It was long enough past that I don’t have digital photographs.

<p>Panoramic evening view from the southern edge of Cedar Mesa, overlooking the <a Jack Brauer www.mountainphotography.com

Panoramic evening view from the southern edge of Cedar Mesa by Jack Brauer http://www.mountainphotography.com

OK, get on with it … did you really kill a lizard? You want to know ‘what happened’, so here it is: the creepy “coincidence” that gave me the moniker, Lizard Killer.

Jill and I had been hiking most of the morning and stopped 20 feet or so apart on the red rocks to talk  … during the conversation a small lizard zipped into a crack just to the front and side of my toes.

He would pop his head out, then back in, testing the air; in and out, in and out, prepping for his sprint to ultimate safety I’d guess.  I watched him for a few minutes, mentioned it to Jill, and then forgot him.  I pointed out a spot of shade with a spectacular view as a perfect spot for lunch. Just at the moment I stepped forward, the little lizard leaped from his hiding place; and I squished him.

His race to speed away and my step to shade collided and in that instant, he was flat.  I was devastated!

Later, eating lunch, I pulled a SoBe drink from my pack. I twisted the cap from the bottle and there, written inside were words bold, and black that proclaimed: Lizard Killer.

SoBe LizardI do not believe in coincidence, or karma, or fate …. but that day? In that moment, I believed.

Cedar Mesa is a mystical place; not haunted, but it feels sacred. There are hundreds of ruins hidden throughout in the 25 x 30 mile mesa … canyons to hike, containing thousands upon thousands of pictographs telling the stories of an ancient world.

What draws me to wander such far away spaces? Winds through the piñon, sage scented fire, and silence you can hear and feel.

To find the mesa, drive a long, long way to no where, turn left, then left again … and take a very good map.  It is a wondrous place of heat, canyons, red rocks, little water and mystery.  It’s a place for a vision quest.

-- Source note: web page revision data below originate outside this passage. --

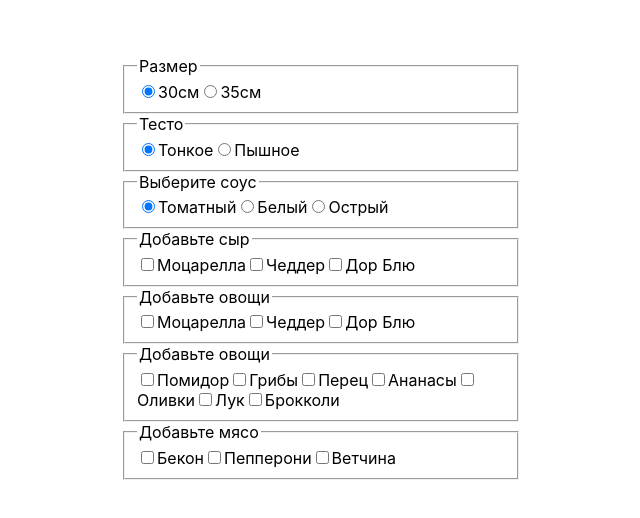
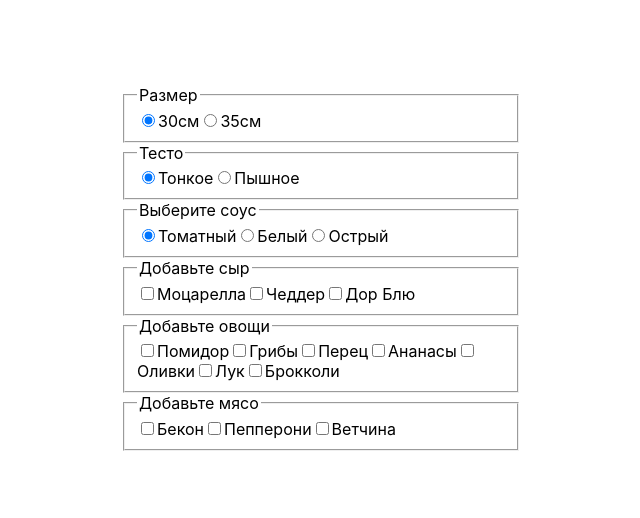
Before and after one commit to and-tol/artem-pizza, a React (Create React App) app: page / in a window 1280 px wide. Shown: the part 132-650 px from the top of the page, without its empty margins (319-959 px from the left). Built offline with nearby package versions, Linux system fonts and the light colour scheme.

Commit message:
feat: add logic vegetables block in form

```diff
--- a/src/App.tsx
+++ b/src/App.tsx
@@ -22,9 +22,31 @@ function App() {
   };
   // Sauce
   const [sauce, setSauce] = useState('tomato');
-const changeSauce = (event: React.ChangeEvent<HTMLInputElement>) => {
-  setSauce(event.target.value)
-}
+  const changeSauce = (event: React.ChangeEvent<HTMLInputElement>) => {
+    setSauce(event.target.value);
+  };
+  // Cheese
+  const [cheese, setCheese] = useState<string[]>([]);
+  const updateCheese = (event: React.ChangeEvent<HTMLInputElement>) => {
+    const { value, checked } = event.target;
+
+    if (checked) {
+      setCheese(cheese => [...cheese, value]);
+    } else {
+      setCheese(cheese => cheese.filter(c => c !== value));
+    }
+  };
+  // Vegetables
+  const [vegetables, setVegetables] = useState<string[]>([]);
+  const updateVegetables = (event: React.ChangeEvent<HTMLInputElement>) => {
+    const { value, checked } = event.target;
+
+    if (checked) {
+      setVegetables(vegetables => [...cheese, value]);
+    } else {
+      setVegetables(vegetables => cheese.filter(c => c !== value));
+    }
+  };
 
   return (
     <>
@@ -75,6 +97,7 @@ const changeSauce = (event: React.ChangeEvent<HTMLInputElement>) => {
             Пышное
           </label>
         </fieldset>
+        {/* Соус */}
         <fieldset>
           <legend>Выберите соус</legend>
           <label>
@@ -108,67 +131,105 @@ const changeSauce = (event: React.ChangeEvent<HTMLInputElement>) => {
             Острый
           </label>
         </fieldset>
+        {/* Сыр */}
         <fieldset>
           <legend>Добавьте сыр</legend>
           <label>
-            <input type='checkbox' value='tomato' />
+            <input
+              type='checkbox'
+              value='mozarella'
+              onChange={updateCheese}
+              checked={cheese.includes('mozarella')}
+            />
             Моцарелла
           </label>
           <label>
-            <input type='checkbox' value='white' />
+            <input
+              type='checkbox'
+              value='cheddar'
+              onChange={updateCheese}
+              checked={cheese.includes('cheddar')}
+            />
             Чеддер
           </label>
           <label>
-            <input type='checkbox' value='spicy' />
+            <input
+              type='checkbox'
+              value='dorblue'
+              onChange={updateCheese}
+              checked={cheese.includes('dorblue')}
+            />
             Дор Блю
           </label>
         </fieldset>
+        {/* Овощи */}
         <fieldset>
           <legend>Добавьте овощи</legend>
           <label>
-            <input type='checkbox' value='tomato' />
-            Моцарелла
-          </label>
-          <label>
-            <input type='checkbox' value='white' />
-            Чеддер
-          </label>
-          <label>
-            <input type='checkbox' value='spicy' />
-            Дор Блю
-          </label>
-        </fieldset>
-        <fieldset>
-          <legend>Добавьте овощи</legend>
-          <label>
-            <input type='checkbox' value='tomato' />
+            <input
+              type='checkbox'
+              value='tomato'
+              onChange={updateVegetables}
+              checked={vegetables.includes('tomato')}
+            />
             Помидор
           </label>
           <label>
-            <input type='checkbox' value='mushrooms' />
+            <input
+              type='checkbox'
+              value='mushrooms'
+              onChange={updateVegetables}
+              checked={vegetables.includes('mushrooms')}
+            />
             Грибы
           </label>
           <label>
-            <input type='checkbox' value='pepper' />
+            <input
+              type='checkbox'
+              value='pepper'
+              onChange={updateVegetables}
+              checked={vegetables.includes('pepper')}
+            />
             Перец
           </label>
           <label>
-            <input type='checkbox' value='pineapple' />
+            <input
+              type='checkbox'
+              value='pineapple'
+              onChange={updateVegetables}
+              checked={vegetables.includes('pineapple')}
+            />
             Ананасы
           </label>
           <label>
-            <input type='checkbox' value='olives' />
+            <input
+              type='checkbox'
+              value='olives'
+              onChange={updateVegetables}
+              checked={vegetables.includes('olives')}
+            />
             Оливки
           </label>
           <label>
-            <input type='checkbox' value='onion' />
+            <input
+              type='checkbox'
+              value='onion'
+              onChange={updateVegetables}
+              checked={vegetables.includes('onion')}
+            />
             Лук
           </label>
           <label>
-            <input type='checkbox' value='broccoli' />
+            <input
+              type='checkbox'
+              value='broccoli'
+              onChange={updateVegetables}
+              checked={vegetables.includes('broccoli')}
+            />
             Брокколи
           </label>
         </fieldset>
+        {/* Мясо */}
         <fieldset>
           <legend>Добавьте мясо</legend>
           <label>
```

Enter softly, walk quietly, stand in silence and the voices  of the ancients will sing to your soul. Even as they did to me, Lizard Killer.